Rodriguez’s first musical offering was met with thunderous applause. He seemed genuinely taken aback by the appreciation from the crowd. He looked across the crowd and replied: “I know itʼs the drinks… But I love you back”
Ripping off his toque, he displayed a full head of long hair. Shuffling through the table of hats to his side (the hats are important) he selected a tight white straw hat with a red white and blue bandana. Placing it over his head and adjusting his sun glasses, Rodriguez began to play the opening chords of “Your Song”
The rest of the band fell into the back ground as Rodriguez played a stripped down version of the Elton John classic solo.
“I don’t have much money but boy if I did I’d buy a big house where we both could live..” sang Rodriguez, gently.
The rendition was heartfelt and anyone familiar with Rodriguez’s story and struggles would see the beauty and honesty in these lines.
• Writer’s Note •
If you have yet to see the 2012 Documentary “Searching for Sugar Man” … It is simply magical.
It is the story of two South Africans trying to find out what happened to one of their musical heroes. He had not been heard from in many years and was rumoured dead.
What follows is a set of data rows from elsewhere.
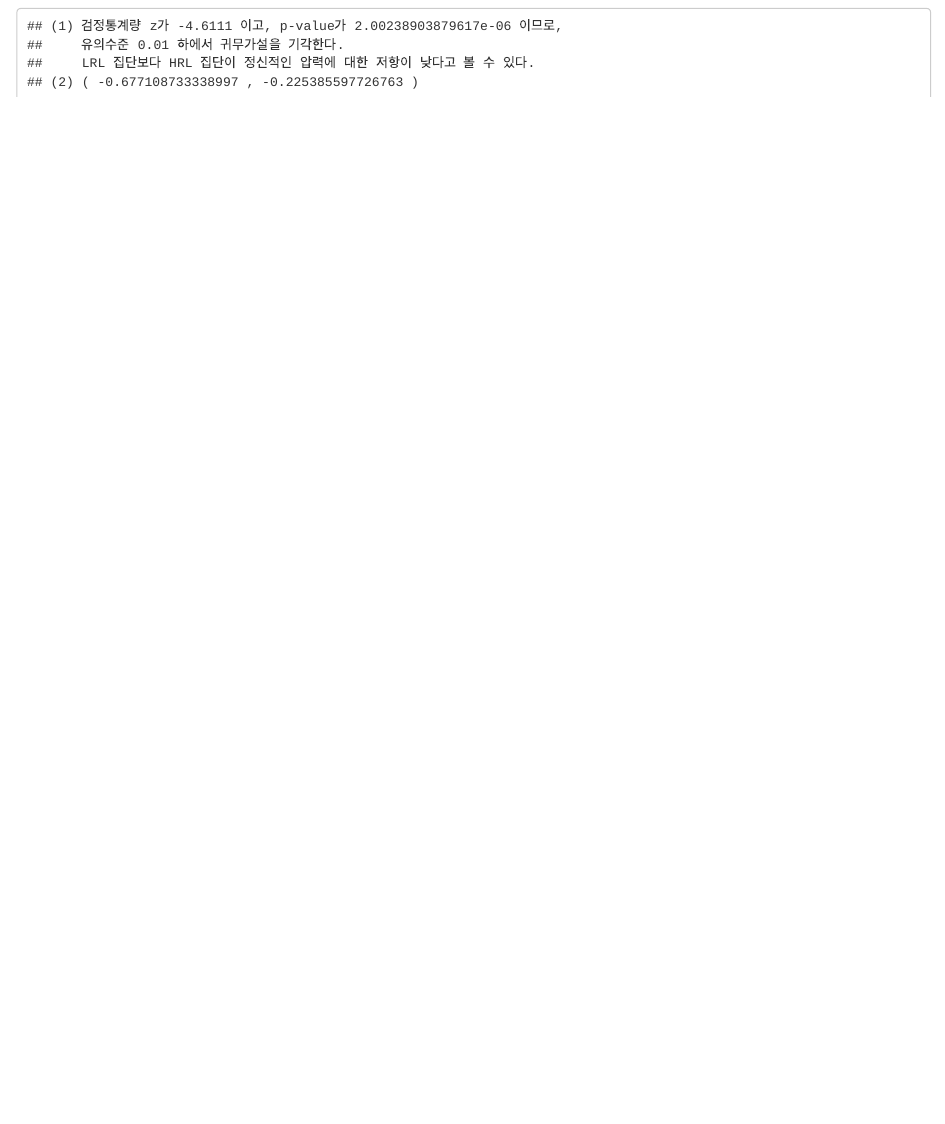
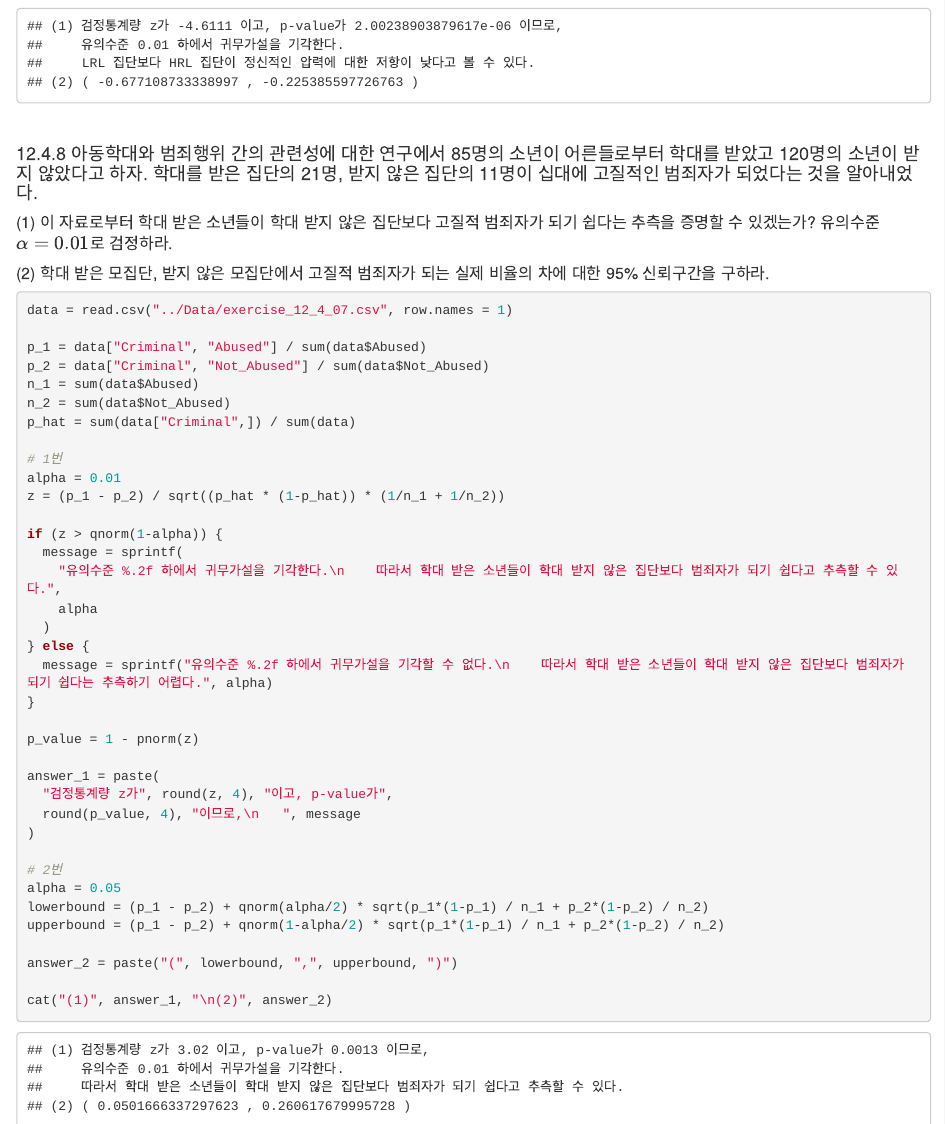
Before and after one commit to data-ty-kim/adp-preparation, an R Markdown document (R_for_ADP/statistics/R_Markdown/ch12_comparison_of_two_populations.Rmd): the page in a window 1100 px wide, from 16790 px down. Rendered offline with R 4.5, knitr and Pandoc, with nearby package versions.

Commit message:
daily exercise

````diff
--- a/R_for_ADP/statistics/R_Markdown/ch12_comparison_of_two_populations.Rmd
+++ b/R_for_ADP/statistics/R_Markdown/ch12_comparison_of_two_populations.Rmd
@@ -823,0 +833,39 @@ cat("(1)", answer_1, "\n(2)", answer_2)
+```{r}
+data = read.csv("../Data/exercise_12_4_07.csv", row.names = 1)
+
+p_1 = data["Criminal", "Abused"] / sum(data$Abused)
+p_2 = data["Criminal", "Not_Abused"] / sum(data$Not_Abused)
+n_1 = sum(data$Abused)
+n_2 = sum(data$Not_Abused)
+p_hat = sum(data["Criminal",]) / sum(data)
+
+# 1번
+alpha = 0.01
+z = (p_1 - p_2) / sqrt((p_hat * (1-p_hat)) * (1/n_1 + 1/n_2))
+
+if (z > qnorm(1-alpha)) {
+  message = sprintf(
+    "유의수준 %.2f 하에서 귀무가설을 기각한다.\n    따라서 학대 받은 소년들이 학대 받지 않은 집단보다 범죄자가 되기 쉽다고 추측할 수 있다.",
+    alpha
+  )
+} else {
+  message = sprintf("유의수준 %.2f 하에서 귀무가설을 기각할 수 없다.\n    따라서 학대 받은 소년들이 학대 받지 않은 집단보다 범죄자가 되기 쉽다는 추측하기 어렵다.", alpha)
+}
+
+p_value = 1 - pnorm(z)
+
+answer_1 = paste(
+  "검정통계량 z가", round(z, 4), "이고, p-value가",
+  round(p_value, 4), "이므로,\n   ", message
+)
+
+# 2번
+alpha = 0.05
+lowerbound = (p_1 - p_2) + qnorm(alpha/2) * sqrt(p_1*(1-p_1) / n_1 + p_2*(1-p_2) / n_2)
+upperbound = (p_1 - p_2) + qnorm(1-alpha/2) * sqrt(p_1*(1-p_1) / n_1 + p_2*(1-p_2) / n_2)
+
+answer_2 = paste("(", lowerbound, ",", upperbound, ")")
+
+cat("(1)", answer_1, "\n(2)", answer_2)
+
+```
````
Also changed, not shown: R_for_ADP/statistics/R_Markdown/ch12_comparison_of_two_populations.Rmd (9 more changed lines).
When he is discovered to be alive and living in Detroit the story takes a turn down a truly incredible path. Most people, myself included, had never heard of Rodriguez before the documentary was released. Most attendees at the concert were there because of that movie.
• Writer’s Note •
Rodriguez played a few more dreamy & relaxed compositions before switching to the third hat. The third was a black suede hat with silver details. Then switching into his white sunglasses he broke into “You’d Like To Admit It”. Each costume change was met with great amusement by the crowd as Rodriguez played Rock Star.
“I’m in the mood to reveal how I feel
You weren’t that sharp, but you had some appeal…” he sang with a full toothed grin
“Now there’s a hint of regret in your eyes
But you won’t tell me, and your smile’s your disguise” he continued.
Rodriguez has very playful Dylanesque lyrics in his songs that dance around in your head after you hear them. Covers of “La Vie en Rose” and “Light My Fire” by the Doors were performed.
Nearing the end of the show a lone voice screamed out “YOU ARE A LEGEND” and the crowd applauded for a minute straight in an electric shower of appreciation. Rodriguez was humble and appreciative for all of the love.
Legend is the best way to describe this man, and I am privileged to have seen a part of that story in person.
Review – Myles Beeby
Photos – Chelsea Gray